### ABOUT THIS TASK
Provide only the number of lines in the records below that contain "enhanced".

### INPUT FOR THIS TASK ###

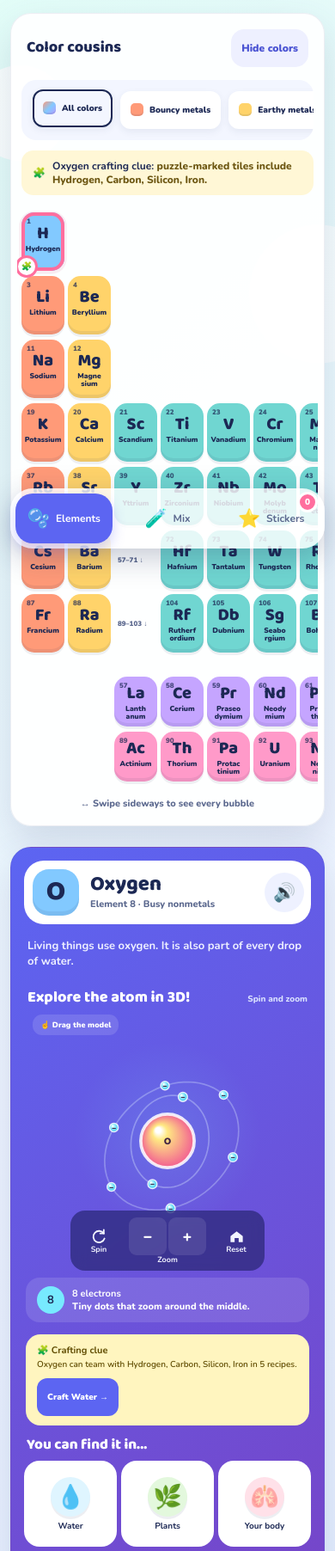
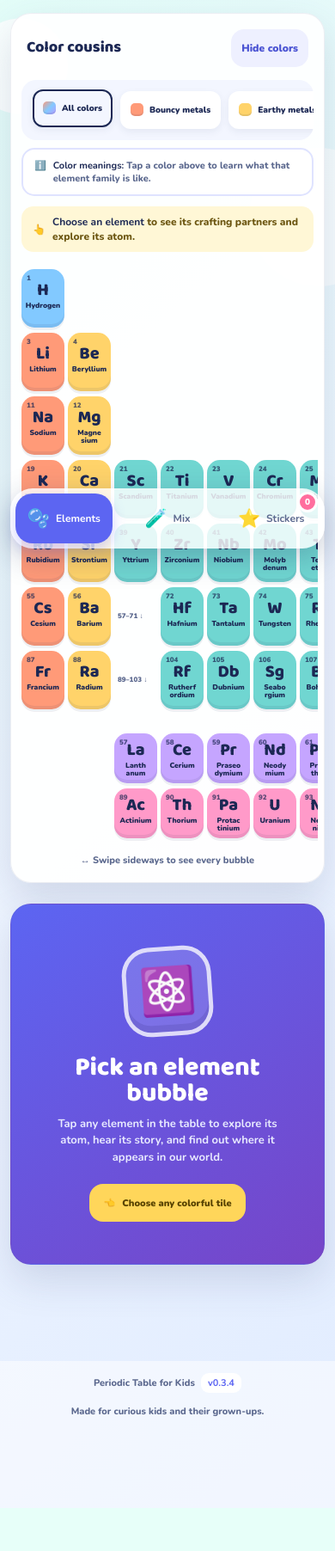
Before and after one commit to regenerous/periodictableforkids, a website: page index.html in a window 390 px wide. Shown: the part 196-2000 px from the top of the page at 86% size. After the commit the page ends 1950 px from the top, so only its background shows below. Drawn offline with nearby package versions, Linux system fonts and the light colour scheme.

Commit message:
Release Periodic Table for Kids v0.3.4

```diff
--- a/index.html
+++ b/index.html
@@ -54,6 +54,9 @@
             <button id="legendToggle" type="button" aria-expanded="true" aria-controls="legend">Hide colors</button>
           </div>
           <div id="legend" class="legend"></div>
+          <div id="legendDescription" class="legend-description" aria-live="polite">
+            <span aria-hidden="true">ℹ️</span><span><strong>Color meanings:</strong> Tap a color above to learn what that element family is like.</span>
+          </div>
           <div id="tableRecipeHint" class="table-recipe-hint" aria-live="polite"></div>
           <div class="table-scroll" tabindex="0" aria-label="Periodic table. Scroll sideways if needed.">
             <div id="periodicTable" class="periodic-table"></div>
@@ -147,7 +150,7 @@
     </section>
   </main>
 
-  <footer><span>Periodic Table for Kids <b>v0.3.2</b></span><span>Made for curious kids and their grown-ups.</span></footer>
+  <footer><span>Periodic Table for Kids <b>v0.3.4</b></span><span>Made for curious kids and their grown-ups.</span></footer>
 
   <div id="resetStickersModal" class="modal-backdrop" hidden>
     <section class="confirm-dialog" role="dialog" aria-modal="true" aria-labelledby="resetStickersTitle" aria-describedby="resetStickersDescription" tabindex="-1">
--- a/js/app.js
+++ b/js/app.js
@@ -1,7 +1,7 @@
 (() => {
   "use strict";
 
-  const VERSION = "0.3.0";
+  const VERSION = "0.3.4";
   const STORAGE_KEY = "bubble-lab-progress-v1";
   const ELEMENTS = window.ELEMENT_DATA;
 
@@ -146,7 +146,7 @@
 
   const state = {
     view:"table",
-    selectedElement: ELEMENTS.find(element => element.symbol === "O"),
+    selectedElement:null,
     activeCategory:null,
     activeRecipeId:"water",
     mix:[],
@@ -236,6 +236,10 @@
       state.activeCategory = category === "all" || state.activeCategory === category ? null : category;
       renderLegend();
       renderPeriodicTable();
+      const description = category === "all"
+        ? {label:"All colors",description:"Show every color cousin together."}
+        : CATEGORY_INFO[category];
+      document.querySelector("#legendDescription").innerHTML = `<span aria-hidden="true">ℹ️</span><span><strong>${escapeHtml(description.label)}:</strong> ${escapeHtml(description.description)}</span>`;
       playTone(state.activeCategory ? 460 : 340, .06);
       showToast(state.activeCategory ? `Showing ${CATEGORY_INFO[state.activeCategory].label}` : "Showing every color cousin");
     }));
@@ -254,11 +258,11 @@
     bridgeTwo.textContent = "89–103 ↓";
     table.append(bridgeOne, bridgeTwo);
 
-    const partnerSymbols = partnerSymbolsFor(state.selectedElement.symbol);
+    const partnerSymbols = state.selectedElement ? partnerSymbolsFor(state.selectedElement.symbol) : [];
     ELEMENTS.forEach(element => {
       const button = document.createElement("button");
       const found = state.progress.elements.includes(element.number);
-      const selected = state.selectedElement.number === element.number;
+      const selected = state.selectedElement?.number === element.number;
       button.type = "button";
       const filteredOut = state.activeCategory && categoryKey(element) !== state.activeCategory;
       const recipePartner = partnerSymbols.includes(element.symbol);
@@ -273,8 +277,13 @@
       button.addEventListener("click", () => selectElement(element, true));
       table.append(button);
     });
+    const recipeHint = document.querySelector("#tableRecipeHint");
+    if (!state.selectedElement) {
+      recipeHint.innerHTML = `<span aria-hidden="true">👆</span><span><strong>Choose an element</strong> to see its crafting partners and explore its atom.</span>`;
+      return;
+    }
     const partnerNames = partnerSymbols.map(symbol => elementBySymbol(symbol).name);
-    document.querySelector("#tableRecipeHint").innerHTML = partnerNames.length
+    recipeHint.innerHTML = partnerNames.length
       ? `<span aria-hidden="true">🧩</span><span><strong>${escapeHtml(state.selectedElement.name)} crafting clue:</strong> puzzle-marked tiles ${partnerNames.length === 1 ? "are" : "include"} ${partnerNames.map(escapeHtml).join(", ")}.</span>`
       : `<span aria-hidden="true">🔬</span><span><strong>${escapeHtml(state.selectedElement.name)}</strong> has no crafting recipes in this first clue set yet.</span>`;
   }
@@ -380,7 +389,10 @@
       gradient.addColorStop(0,"#ffffff"); gradient.addColorStop(.2,inner); gradient.addColorStop(1,outer);
       ctx.beginPath(); ctx.arc(x,y,radius,0,Math.PI*2); ctx.fillStyle=gradient; ctx.fill();
       ctx.strokeStyle="rgba(255,255,255,.86)"; ctx.lineWidth=Math.max(1.5,radius*.12); ctx.stroke();
-      if (label) { ctx.fillStyle="#402343"; ctx.font=`900 ${Math.max(9,radius*.34)}px Nunito, Arial`; ctx.textAlign="center"; ctx.textBaseline="middle"; ctx.fillText(label,x,y+1); }
+      if (label) {
+        const labelSize = label === "−" ? Math.max(6,Math.min(9,radius*1.25)) : Math.max(9,radius*.34);
+        ctx.fillStyle="#402343"; ctx.font=`900 ${labelSize}px Nunito, Arial`; ctx.textAlign="center"; ctx.textBaseline="middle"; ctx.fillText(label,x,y+(label === "−" ? 0 : 1));
+      }
     }
 
     draw(time) {
@@ -407,7 +419,7 @@
           const direction = shellIndex%2 ? -1 : 1;
           const angle = electronIndex/count*Math.PI*2 + seconds*(.48+shellIndex*.07)*direction;
           const point = this.project(this.orbitPoint(radius,angle,shellIndex));
-          particles.push({...point,type:"electron",size:Math.max(3.5,7.4-shellIndex*.48),label:count<=8 ? "−" : ""});
+          particles.push({...point,type:"electron",size:Math.max(3.5,7.4-shellIndex*.48),label:"−"});
         }
       });
 
@@ -535,13 +547,22 @@
 
   function renderElementDetail() {
     atom3DController?.destroy();
+    atom3DController = null;
     const element = state.selectedElement;
+    const detail = document.querySelector("#elementDetail");
+    if (!element) {
+      detail.classList.add("is-empty");
+      detail.setAttribute("aria-label", "Element explorer. Choose an element from the table.");
+      detail.innerHTML = `<div class="detail-empty"><span class="detail-empty-icon" aria-hidden="true">⚛️</span><h2>Pick an element bubble</h2><p>Tap any element in the table to explore its atom, hear its story, and find out where it appears in our world.</p><span class="detail-empty-prompt"><span aria-hidden="true">👈</span> Choose any colorful tile</span></div>`;
+      return;
+    }
+    detail.classList.remove("is-empty");
+    detail.setAttribute("aria-label", `${element.name} details`);
     const category = CATEGORY_INFO[categoryKey(element)];
     const items = ELEMENT_ITEMS[element.symbol] || [["🧫","Tiny samples"],["⚛️","Atom science"],["🔬","Research"]];
     const found = state.progress.elements.includes(element.number);
     const elementRecipes = recipesForElement(element.symbol);
     const partnerNames = partnerSymbolsFor(element.symbol).map(symbol => elementBySymbol(symbol).name);
-    const detail = document.querySelector("#elementDetail");
     detail.innerHTML = `
       <div class="detail-header">
         <div class="detail-symbol" style="--tile-color:${elementColor(element)}">${escapeHtml(element.symbol)}</div>
@@ -590,7 +611,6 @@
       state.progress.elements.push(element.number);
       state.progress.elements.sort((a,b)=>a-b);
       saveProgress();
-      burstConfetti(16);
       showToast(`⭐ New ${element.name} sticker!`);
     } else if (fromTap) {
       playTone(420, .06);
@@ -881,7 +901,7 @@
     window.speechSynthesis.cancel();
     const message = new SpeechSynthesisUtterance(text);
     message.rate = .92;
-    message.pitch = 1.03;
+    message.pitch = 1.06;
     message.volume = 1;
     message.voice = preferredVoice;
     window.speechSynthesis.speak(message);
@@ -890,10 +910,12 @@
   function refreshPreferredVoice() {
     if (!("speechSynthesis" in window)) return;
     const voices = window.speechSynthesis.getVoices().filter(voice => /^en[-_]/i.test(voice.lang));
-    const qualityWords = /natural|neural|premium|enhanced|ava|aria|jenny|samantha|allison|susan|daniel|aaron|google us english|microsoft.*online/i;
+    const femaleWords = /female|woman|samantha|victoria|karen|moira|tessa|fiona|serena|ava|allison|susan|zira|aria|jenny|sonia|natasha|joanna|kendra|kimberly|salli|ivy|ana|google us english/i;
+    const maleWords = /\bmale\b|\bman\b|daniel|aaron|alex|fred|tom|guy|david|mark|george/i;
+    const qualityWords = /natural|neural|premium|enhanced|google us english|microsoft.*online/i;
     const robotWords = /compact|espeak|festival|robot/i;
     preferredVoice = voices
-      .map(voice => ({voice,score:(voice.localService?3:0)+(qualityWords.test(voice.name)?12:0)-(robotWords.test(voice.name)?10:0)+(/en[-_]US/i.test(voice.lang)?2:0)}))
+      .map(voice => ({voice,score:(femaleWords.test(voice.name)?50:0)-(maleWords.test(voice.name)?40:0)+(voice.localService?3:0)+(qualityWords.test(voice.name)?12:0)-(robotWords.test(voice.name)?10:0)+(/en[-_]US/i.test(voice.lang)?2:0)}))
       .sort((a,b)=>b.score-a.score)[0]?.voice || voices[0] || null;
   }
 
--- a/package.json
+++ b/package.json
@@ -1,6 +1,6 @@
 {
   "name": "periodic-table-for-kids",
-  "version": "0.3.2",
+  "version": "0.3.4",
   "private": true,
   "description": "A playful periodic table, atom explorer, and molecule maker for children ages 6–8.",
   "scripts": {
--- a/styles.css
+++ b/styles.css
@@ -132,6 +132,9 @@ h1 { margin-bottom: 0; font: 800 clamp(36px, 4vw, 54px)/.98 var(--font-title); l
 .legend-item:hover::before, .legend-item:focus-visible::before { transform: translateX(-50%); }
 .legend-item:last-child::after { left: auto; right: 0; }
 .legend-clear { background: #e6eaff; }
+.legend-description { margin-top: 9px; padding: 11px 13px; display: none; align-items: flex-start; gap: 8px; border: 2px solid #dfe3ff; border-radius: 15px; background: #fff; color: var(--muted); font-size: 11px; font-weight: 800; line-height: 1.4; }
+.legend-description > span:first-child { flex: 0 0 auto; }
+.legend-description strong { color: var(--ink); }
 .table-recipe-hint { min-height: 42px; margin-top: 12px; padding: 10px 13px; display: flex; align-items: center; gap: 8px; border-radius: 14px; background: #fff7d6; color: #6b5510; font-size: 12px; font-weight: 800; line-height: 1.35; }
 .table-recipe-hint strong { color: var(--ink); }
 .table-scroll { margin: 22px -5px 0; padding: 5px; overflow-x: auto; overscroll-behavior-inline: contain; scrollbar-color: #bfc7ee transparent; }
@@ -154,6 +157,12 @@ h1 { margin-bottom: 0; font: 800 clamp(36px, 4vw, 54px)/.98 var(--font-title); l
 .swipe-hint { display: none; margin: 13px 0 0; color: var(--muted); font-size: 11px; font-weight: 800; text-align: center; }
 
 .element-detail { min-height: 730px; padding: 23px; overflow: hidden; color: #fff; background: linear-gradient(145deg, var(--purple) 0%, #7645c8 100%); }
+.element-detail.is-empty { display: grid; place-items: center; }
+.detail-empty { max-width: 300px; padding: 34px 12px; text-align: center; }
+.detail-empty-icon { width: 104px; height: 104px; margin: 0 auto 22px; display: grid; place-items: center; border: 5px solid rgba(255,255,255,.75); border-radius: 32px; background: rgba(255,255,255,.15); box-shadow: inset 0 -8px 0 rgba(25,22,93,.12); font-size: 53px; transform: rotate(-4deg); }
+.detail-empty h2 { margin: 0; font: 800 30px/1 var(--font-title); }
+.detail-empty p { margin: 11px 0 21px; color: #e8eaff; font-size: 13px; font-weight: 700; line-height: 1.5; }
+.detail-empty-prompt { min-height: 44px; padding: 0 16px; display: inline-flex; align-items: center; gap: 8px; border-radius: 16px; background: var(--yellow); color: #594400; font-size: 11px; font-weight: 900; }
 .detail-header { display: grid; grid-template-columns: 64px 1fr 48px; align-items: center; gap: 13px; padding: 10px; border-radius: 23px; background: #fff; color: var(--ink); }
 .detail-symbol { width: 64px; height: 64px; display: grid; place-items: center; border-radius: 19px; background: var(--tile-color); font: 800 32px/1 var(--font-title); box-shadow: inset 0 -5px 0 rgba(28,40,84,.08); }
 .detail-title h2 { margin: 0; font: 800 28px/1 var(--font-title); }
@@ -218,7 +227,7 @@ h1 { margin-bottom: 0; font: 800 clamp(36px, 4vw, 54px)/.98 var(--font-title); l
 .recipe-card { position: relative; min-height: 136px; padding: 14px 11px; display: grid; grid-template-columns: 44px 1fr; align-items: center; gap: 8px; border: 3px solid transparent; border-radius: 21px; background: #f2f4ff; color: var(--ink); text-align: left; transition: transform .16s ease, border-color .16s ease; }
 .recipe-card:hover { transform: translateY(-3px); }.recipe-card[aria-pressed="true"] { border-color: var(--purple); background: #eceeff; box-shadow: 0 7px 17px rgba(92,101,242,.18); }
 .recipe-card.is-found::after { content: "★"; position: absolute; right: 8px; top: 7px; color: #e3a900; }
-.recipe-card-icon { width: 44px; height: 44px; display: grid; place-items: center; border-radius: 14px; background: #fff; font-size: 25px; }.recipe-card b { display: block; padding-right: 8px; font-size: 12px; }.recipe-card small { display: block; margin-top: 2px; color: var(--muted); font-size: 9px; font-weight: 900; }.recipe-card .recipe-clue { grid-column: 1/-1; margin: 3px 0 0; color: var(--muted); font-size: 11px; font-weight: 800; line-height: 1.35; }
+.recipe-card-icon { width: 44px; height: 44px; display: grid; place-items: center; border-radius: 14px; background: #fff; font-size: 25px; }.recipe-card b { display: block; padding-right: 8px; font-size: 12px; }.recipe-card small { display: block; margin-top: 4px; color: var(--muted); font-size: 16px; font-weight: 900; line-height: 1; }.recipe-card .recipe-clue { grid-column: 1/-1; margin: 3px 0 0; color: var(--muted); font-size: 11px; font-weight: 800; line-height: 1.35; }
 
 .maker-grid { margin-top: 24px; display: grid; grid-template-columns: minmax(500px, 1.15fr) minmax(440px, .85fr); gap: 24px; }
 .atom-pantry, .mixing-lab { padding: 25px; }
@@ -326,6 +335,7 @@ footer b { margin-left: 4px; padding: 4px 8px; border-radius: 9px; background: #
 
 @media (max-width: 1100px) {
   html { scroll-padding-top: 116px; scroll-padding-bottom: 100px; }
+  .legend-description { display: flex; }
   .app-header {
     grid-template-columns: 1fr auto;
     background: rgba(239, 255, 252, .98);
@@ -438,6 +448,7 @@ footer b { margin-left: 4px; padding: 4px 8px; border-radius: 9px; background: #
 }
 
 @media (hover: none) and (pointer: coarse) {
+  .legend-description { display: flex; }
   .element-tile:not(.is-filtered-out):hover:not(:active), .recipe-card:hover, .pantry-atom:hover:not(:active), .legend-item:hover { transform: none; }
   .element-tile.is-filtered-out:hover:not(:active) { transform: scale(.82); }
   .legend-item::before, .legend-item::after { display: none; }
```
Also changed, not shown: tests/smoke.cjs (+27 -1 lines), CHANGELOG.md, README.md, 2 other files.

###

### WRITTEN ANSWER
2